Now go to Mellotron V, click on the three lines to open the menu and select „New Preset…“ In the top right corner you’re going to click on „Advanced“ and then right click on the grey regions on track A, B and C to delete the samples loaded in the default instrument.

Step 1: After you recorded your single not, open up a new preset

Now drag and drop that sample you want to use onto either Track A, B or C. Use the handles on that newly created region to make it wider and cover around 3 to 4 octaves. Now you have to slide the whole region so that the highlighted spot in the middle lands on the note that the original sample is tuned to. In this case, the sample is a B, so we are going to slide it to that note.

Step 2: Drag in your sample and cover 3 to 4 octaves

Now click on „Edit“, make sure the track you want to modify is selected, and disable „Stretch“. This way you’ll make sure, that your sample is not digitally warped in a weird way. This window offers a lot of different ways to make changes to your sound. Have a look around. In this case we are just going to increase the „Release“ to make the notes fade out a little when we release a key. When you’re done, click on „Exit“
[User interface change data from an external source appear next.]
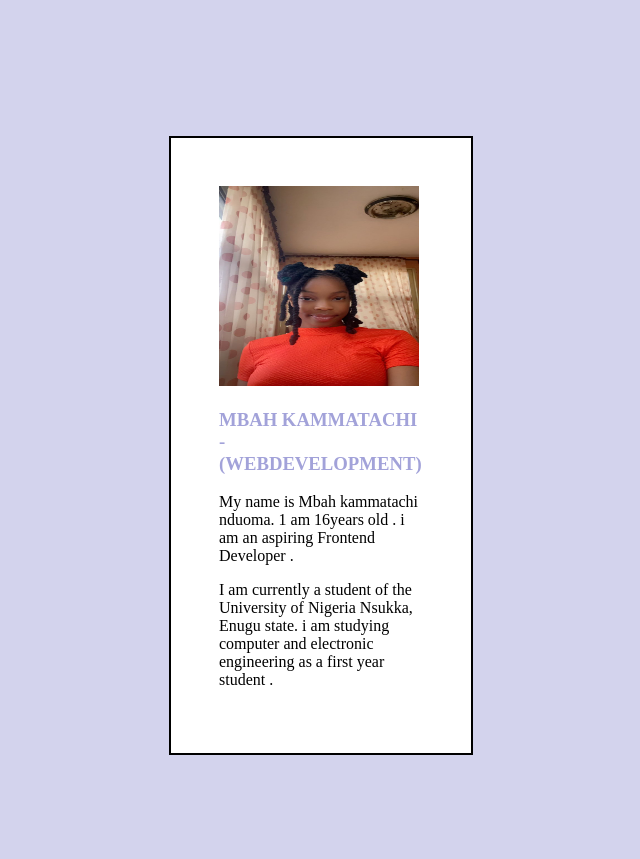
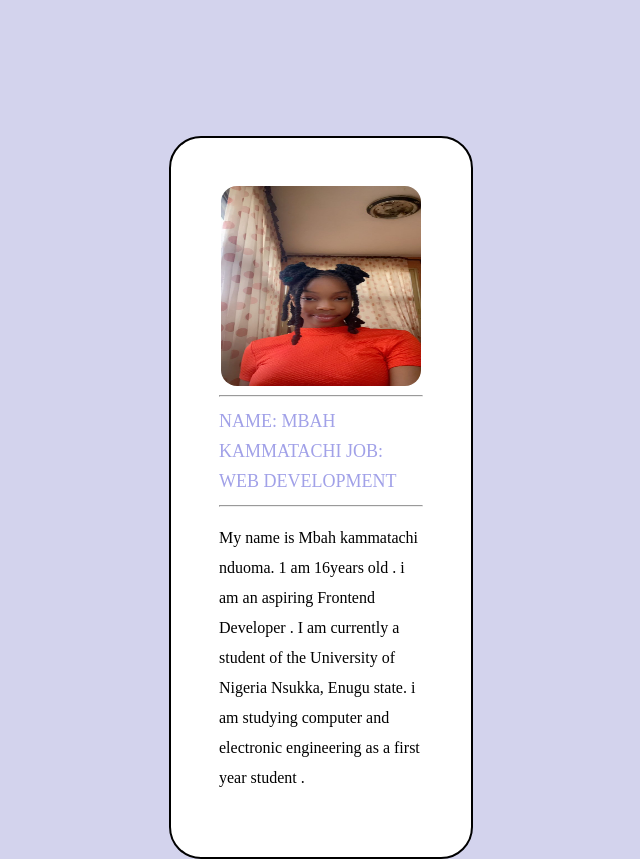
Before and after one commit to kammy-mbah/kammy, a plain HTML site: page index.html in a window 1280 px wide. Shown: the whole page, without its empty margins (327-967 px from the left). Before the commit the page ends 800 px from the top, so only its background shows below. Drawn offline with Linux system fonts and the light colour scheme.

Commit message:
second commit

```diff
--- a/index.html
+++ b/index.html
@@ -9,15 +9,16 @@
   <body>
     <div class="fullpage">
       <img src="kammy.jpg" alt="an image" />
-      <h3>MBAH KAMMATACHI - (WEBDEVELOPMENT)</h3>
+      <div class="heading">
+        <hr />
+        NAME: MBAH KAMMATACHI JOB: WEB DEVELOPMENT
+        <hr />
+      </div>
       <p>
         My name is Mbah kammatachi nduoma. 1 am 16years old . i am an aspiring
-        Frontend Developer .
-        <div class="left">
-        I am currently a student of the University of
+        Frontend Developer . I am currently a student of the University of
         Nigeria Nsukka, Enugu state. i am studying computer and electronic
         engineering as a first year student .
-      </div>
       </p>
     </div>
   </body>
--- a/style.css
+++ b/style.css
@@ -9,9 +9,11 @@
   padding-top: 7rem;
 }
 img {
+  display: block;
   width: 200px;
   height: 200px;
-  border-radius: rem;
+  border-radius: 1rem;
+  margin: auto;
 }
 
 body {
@@ -22,12 +24,22 @@ body {
   padding-top: 1rem;
   padding-left: 1rem;
   border-radius: 2rem;
+  line-height: 30px;
 }
 .fullpage {
   background-color: #fff;
   padding: 3rem;
   border: 2px solid black;
+  border-radius: 2rem;
 }
 h3 {
+  display: flex;
+  align-items: center;
+  justify-content: center;
+  text-align: center;
   color: rgb(162, 162, 217);
 }
+.heading {
+  font-size: 18px;
+  color: rgb(161, 161, 232);
+}
```
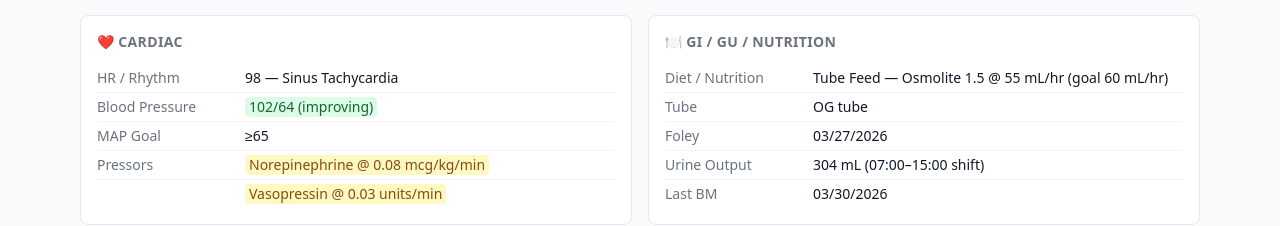
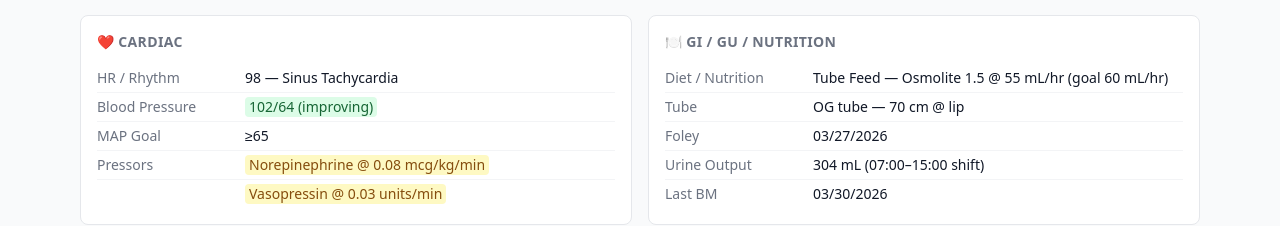
Before and after one commit to artintexas321/icu-handoff, a Next.js app: page /patient/1 in a window 1280 px wide. Shown: the part 1279-1505 px from the top of the page. Built offline with nearby package versions, Linux system fonts and the light colour scheme.

Commit message:
OG tube mock: add cm marking example

```diff
--- a/data/patients.ts
+++ b/data/patients.ts
@@ -133,7 +133,7 @@ export const patients: Patient[] = [
     nutrition: {
       type: 'Tube Feed',
       details: 'Osmolite 1.5 @ 55 mL/hr (goal 60 mL/hr)',
-      tubeAccess: 'OG tube',
+      tubeAccess: 'OG tube — 70 cm @ lip',
       foleyDate: '03/27/2026',
       urineOutput: '304 mL (07:00–15:00 shift)',
       lastBm: '03/30/2026'
```
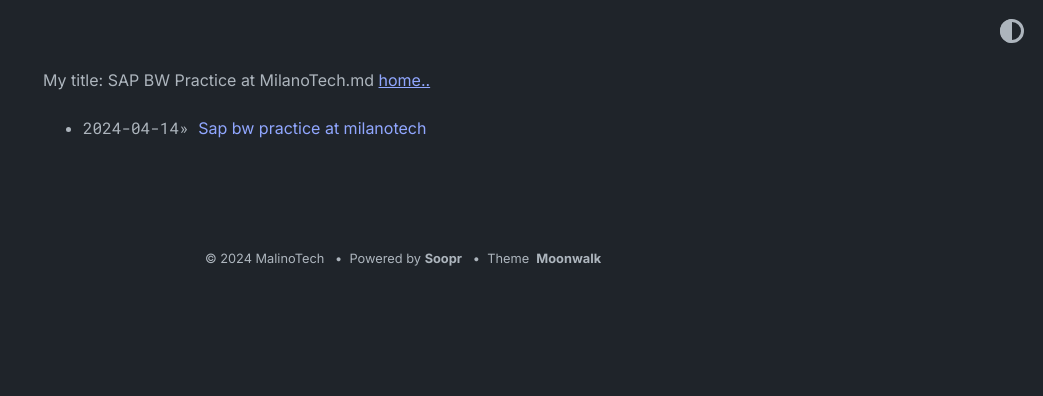
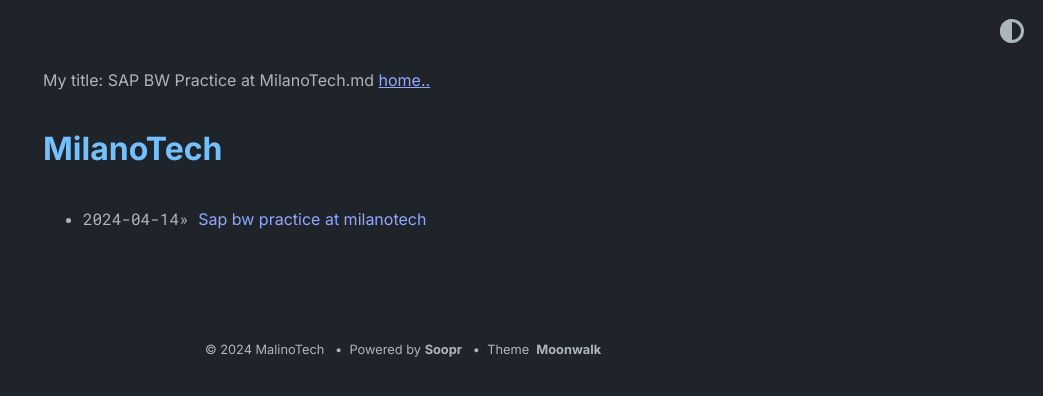
Before and after one commit to MilanoTech/milanotech.github.io, a Jekyll site: the page built from blog.html, in a window 1280 px wide. Shown: the top 396 px of the page, without its empty margins (237-1280 px from the left). Built offline with Jekyll 4.4.1, drawn with Linux system fonts in a browser that asks for light colours.

Commit message:
Update blog.html

```diff
--- a/_layouts/blog.html
+++ b/_layouts/blog.html
@@ -4,7 +4,8 @@ layout: default
 {% include fetch_right_name.html %}
 <a href="{{ "/" | relative_url }}">{{ site.theme_config.back_home_text }}</a>
 
-<heade{{site.title}}</h1>
+<header>
+  <h1>{{site.title}}</h1>
 </header>
 
 {% include post_list.html %}
```
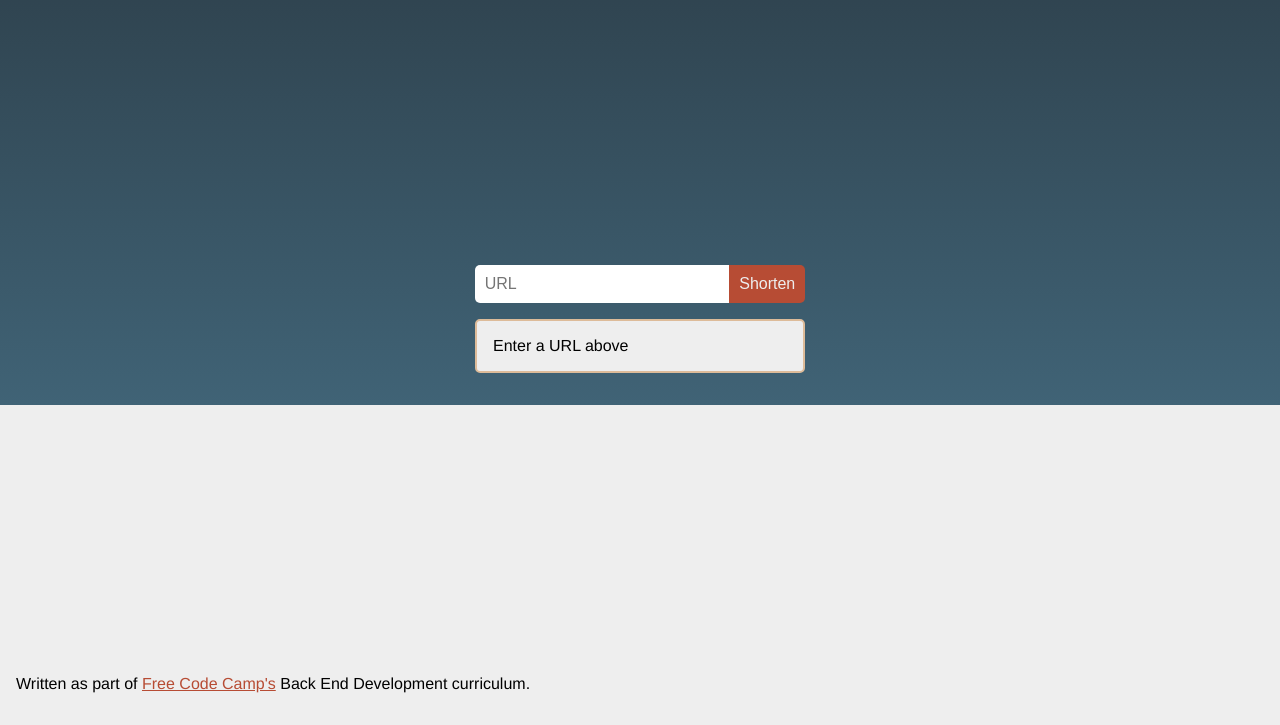
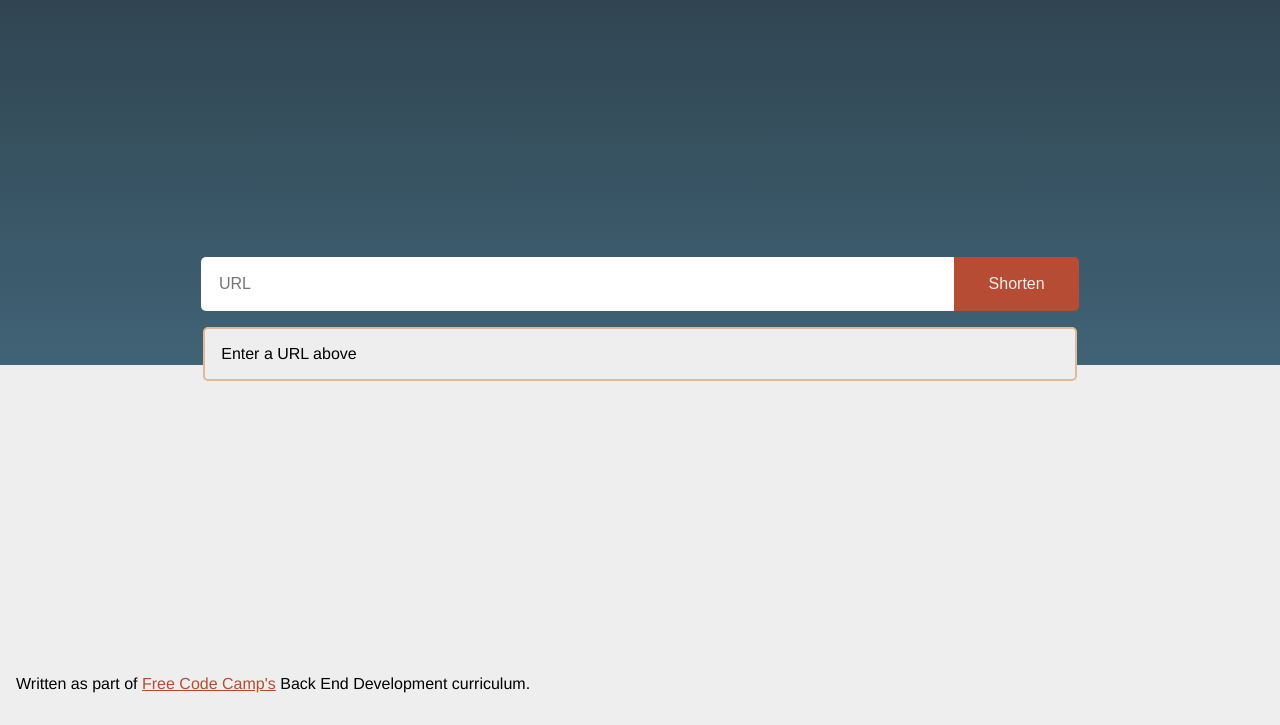
Before and after one commit to PakkuDon/LinkIt, a website: page index.html in a window 1280 px wide. Shown: the part 75-800 px from the top of the page. Drawn offline with nearby package versions, Linux system fonts and the light colour scheme; files that its build step writes are made by us from their sources.

Commit message:
Add responsive width to form elements

```diff
--- a/client/style.css
+++ b/client/style.css
@@ -43,7 +43,7 @@ a:focus {
   flex-flow: column;
   background: linear-gradient(#2D3F4A, #406376);
   background-repeat: no-repeat;
-  background-size: 100% 60%;
+  background-size: 100% 55%;
 }
 
 .content {
@@ -70,7 +70,7 @@ form {
 input,
 button {
   font-size: inherit;
-  padding: 0.5em;
+  padding: 1em;
   border-radius: 5px;
   border-style: solid;
   border-color: transparent;
@@ -109,26 +109,33 @@ button:active {
   width: 100%;
 }
 
-@media (min-width: 480px) {
+@media (min-width: 600px) {
   input,
   button {
     display: inline-block;
   }
 
   input {
-    padding-right: 50px;
-    width: 300px;
+    padding-right: 10%;
+    width: 70%;
   }
 
   button {
-    margin-left: -50px;
+    margin-left: -15%;
     border-top-left-radius: 0px;
     border-bottom-left-radius: 0px;
-    width: auto;
+    width: 15%;
   }
 
   .message {
-    width: 330px;
+    width: 70%;
+  }
+}
+
+@media (min-width: 1200px) {
+  button {
+    margin-left: -10%;
+    width: 10%;
   }
 }
 
```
Step 3: Click on edit, disable stretch and adjust to your taste

Now use the knobs „Flutter“ and „Tape Saturation“ to add some tape flavour to your sound and make it more vintage. If you want to adjust the overall volume of your instrument, use the „Volume“ knob on the left and if you want to make your sound brighter or darker, then use the „Tone“ dial next to it.

Step 4: Add Flutter and Tape Saturation for some flavor

Done. We just created a very basic Mellotron V patch.

But wait, there’s more. Import another sample into the sample instrument patch. Drop it on track B and repeat the steps from before. Now that you have two samples loaded onto different tracks, you can use the Track Selector on the left to blend those two sounds and create a layered Mellotron patch.

Step 5: Layer other samples on top

You can layer up to three sounds in one Mellotron instance. Of course there is more to this plugin than what we covered here. Make sure to check out the effects section by clicking on the „FX“ button on the top right. There are many different pedal style effects like Delay, EQ and Compression that you can use to further customize your patches.

Step 6: Check out the FX section and further customize your preset

If you’re interested in hearing what patches we created, go check out our Mellotron Expansion packs on Minta Foundry. All of the patches were created with great attention to detail and inspired by the original Mellotron and Chamberlin sounds.